What to work on: Restate the listing that follows word for word, without its pictures.

* * * * *

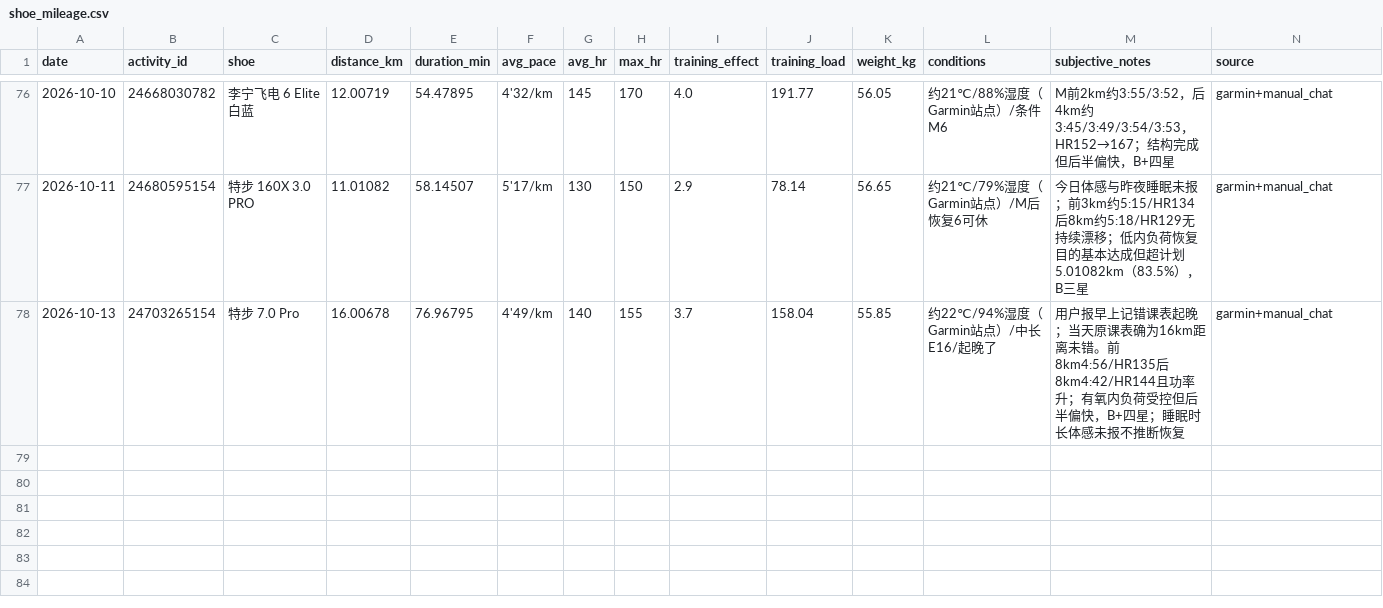
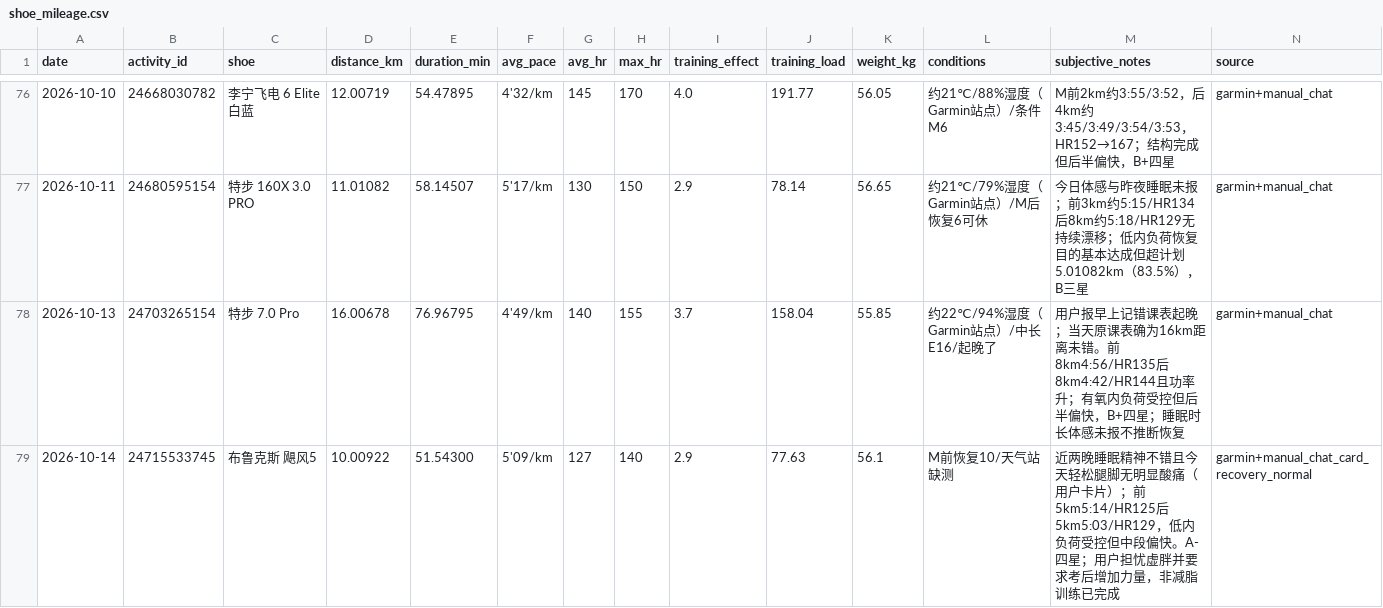
Before and after one commit to xiadasy/site-training-panel, a CSV file: data/shoes/shoe_mileage.csv, drawn as a sheet; only a part is shown, gaps mark what is left out; the diff names each change by its address in the sheet, - before the commit and + after, or states it on an @@ line.

Commit message:
10/14 recovery and post-exam strength integration plan

```diff
--- a/data/shoes/shoe_mileage.csv
+++ b/data/shoes/shoe_mileage.csv
+row 79: 2026-10-14 | 24715533745 | 布鲁克斯 飓风5 | 10.00922 | 51.54300 | 5'09/km | 127 | 140 | 2.9 | 77.63 | 56.1 | M前恢复10/天气站缺测 | 近两晚睡眠精神不错且今天轻松腿脚无明显酸痛（用户卡片）；前5km5:14/HR125后5km5:03/HR129，低内负荷受控但中段偏快。A-四星；用户担忧虚胖并要求考后增加力量，非减脂训练已完成 | garmin+manual_chat_card_recovery_normal
```
Also changed, not shown: data/body/body_metrics_manual.csv, data/shoes/shoe_summary.csv, 10 other files.
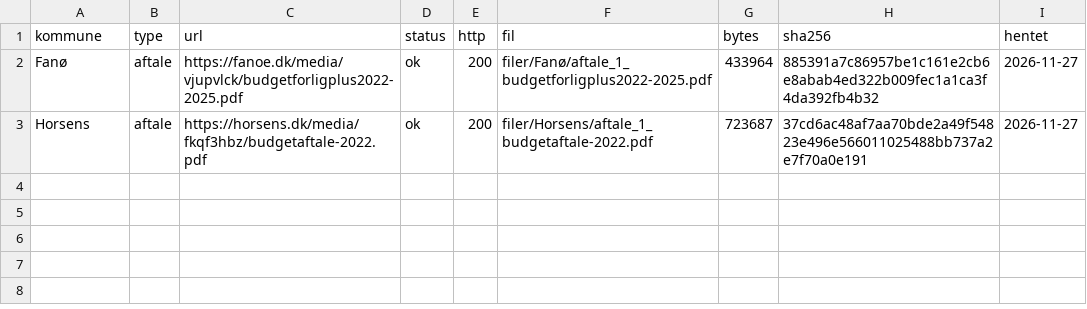
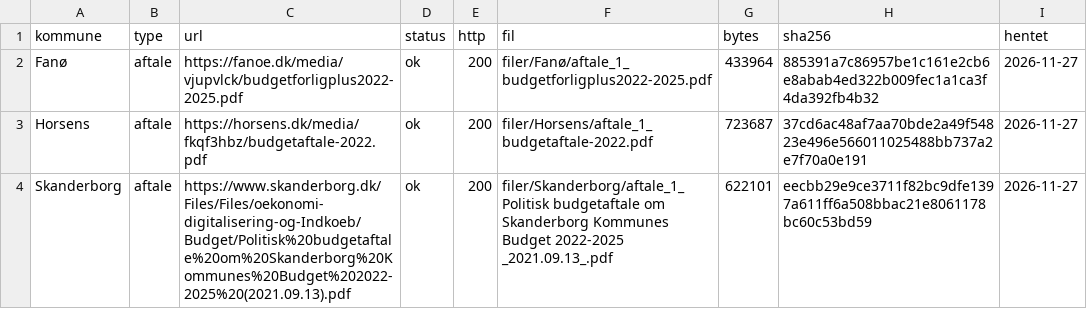
Before and after one commit to christofferbjoern/kommunedata, a CSV file: data/budgetaftaler/2022/manifest.csv, drawn as a sheet.

```diff
--- a/data/budgetaftaler/2022/manifest.csv
+++ b/data/budgetaftaler/2022/manifest.csv
@@ -3 +3,2 @@ Fanø,aftale,https://fanoe.dk/media/vjupvlck/budgetforligplus2022-2025.pdf,ok,20
 Horsens,aftale,https://horsens.dk/media/fkqf3hbz/budgetaftale-2022.pdf,ok,200,filer/Horsens/aftale_1_budgetaftale-2022.pdf,723687,37cd6ac48af7aa70bde2a49f54823e496e566011025488bb737a2e7f70a0e191,2026-11-27
+Skanderborg,aftale,https://www.skanderborg.dk/Files/Files/oekonomi-digitalisering-og-Indkoeb/Budget/Politisk%20budgetaftale%20om%20Skanderborg%20Kommunes%20Budget%202022-2025%20(2021.09.13).pdf,ok,200,filer/Skanderborg/aftale_1_Politisk budgetaftale om Skanderborg Kommunes Budget 2022-2025 _2021.09.13_.pdf,622101,eecbb29e9ce3711f82bc9dfe1397a611ff6a508bbac21e8061178bc60c53bd59,2026-11-27
```
Also changed, not shown: data/budgetaftaler/2021/manifest.csv, data/budgetaftaler/2025/manifest.csv, 16 other files.
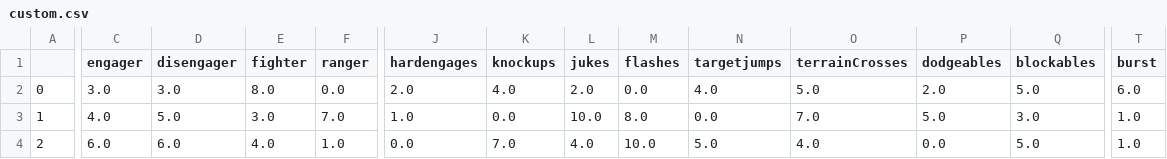
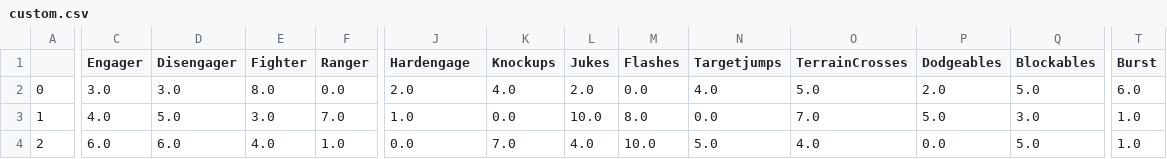
Before and after one commit to DamianGacic/csv_test, a CSV file: custom.csv, drawn as a sheet; only a part is shown, gaps mark what is left out; the diff covers the shown part only; the diff names each change by its address in the sheet, - before the commit and + after, or states it on an @@ line.

Commit message:
Add files via upload

```diff
--- a/custom.csv
+++ b/custom.csv
-C1: engager
+C1: Engager
-D1: disengager
+D1: Disengager
-E1: fighter
+E1: Fighter
-F1: ranger
+F1: Ranger
-J1: hardengages
+J1: Hardengage
-K1: knockups
+K1: Knockups
-L1: jukes
+L1: Jukes
-M1: flashes
+M1: Flashes
-N1: targetjumps
+N1: Targetjumps
-O1: terrainCrosses
+O1: TerrainCrosses
-P1: dodgeables
+P1: Dodgeables
-Q1: blockables
+Q1: Blockables
-T1: burst
+T1: Burst
```
Also changed, not shown: 9 edited cells elsewhere in this file.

* * * * *

Expected answer:
Before and after one commit to xiadasy/site-training-panel, a CSV file: data/shoes/shoe_mileage.csv, drawn as a sheet; only a part is shown, gaps mark what is left out; the diff names each change by its address in the sheet, - before the commit and + after, or states it on an @@ line.

Commit message:
10/14 recovery and post-exam strength integration plan

```diff
--- a/data/shoes/shoe_mileage.csv
+++ b/data/shoes/shoe_mileage.csv
+row 79: 2026-10-14 | 24715533745 | 布鲁克斯 飓风5 | 10.00922 | 51.54300 | 5'09/km | 127 | 140 | 2.9 | 77.63 | 56.1 | M前恢复10/天气站缺测 | 近两晚睡眠精神不错且今天轻松腿脚无明显酸痛（用户卡片）；前5km5:14/HR125后5km5:03/HR129，低内负荷受控但中段偏快。A-四星；用户担忧虚胖并要求考后增加力量，非减脂训练已完成 | garmin+manual_chat_card_recovery_normal
```
Also changed, not shown: data/body/body_metrics_manual.csv, data/shoes/shoe_summary.csv, 10 other files.
Before and after one commit to christofferbjoern/kommunedata, a CSV file: data/budgetaftaler/2022/manifest.csv, drawn as a sheet.

```diff
--- a/data/budgetaftaler/2022/manifest.csv
+++ b/data/budgetaftaler/2022/manifest.csv
@@ -3 +3,2 @@ Fanø,aftale,https://fanoe.dk/media/vjupvlck/budgetforligplus2022-2025.pdf,ok,20
 Horsens,aftale,https://horsens.dk/media/fkqf3hbz/budgetaftale-2022.pdf,ok,200,filer/Horsens/aftale_1_budgetaftale-2022.pdf,723687,37cd6ac48af7aa70bde2a49f54823e496e566011025488bb737a2e7f70a0e191,2026-11-27
+Skanderborg,aftale,https://www.skanderborg.dk/Files/Files/oekonomi-digitalisering-og-Indkoeb/Budget/Politisk%20budgetaftale%20om%20Skanderborg%20Kommunes%20Budget%202022-2025%20(2021.09.13).pdf,ok,200,filer/Skanderborg/aftale_1_Politisk budgetaftale om Skanderborg Kommunes Budget 2022-2025 _2021.09.13_.pdf,622101,eecbb29e9ce3711f82bc9dfe1397a611ff6a508bbac21e8061178bc60c53bd59,2026-11-27
```
Also changed, not shown: data/budgetaftaler/2021/manifest.csv, data/budgetaftaler/2025/manifest.csv, 16 other files.
Before and after one commit to DamianGacic/csv_test, a CSV file: custom.csv, drawn as a sheet; only a part is shown, gaps mark what is left out; the diff covers the shown part only; the diff names each change by its address in the sheet, - before the commit and + after, or states it on an @@ line.

Commit message:
Add files via upload

```diff
--- a/custom.csv
+++ b/custom.csv
-C1: engager
+C1: Engager
-D1: disengager
+D1: Disengager
-E1: fighter
+E1: Fighter
-F1: ranger
+F1: Ranger
-J1: hardengages
+J1: Hardengage
-K1: knockups
+K1: Knockups
-L1: jukes
+L1: Jukes
-M1: flashes
+M1: Flashes
-N1: targetjumps
+N1: Targetjumps
-O1: terrainCrosses
+O1: TerrainCrosses
-P1: dodgeables
+P1: Dodgeables
-Q1: blockables
+Q1: Blockables
-T1: burst
+T1: Burst
```
Also changed, not shown: 9 edited cells elsewhere in this file.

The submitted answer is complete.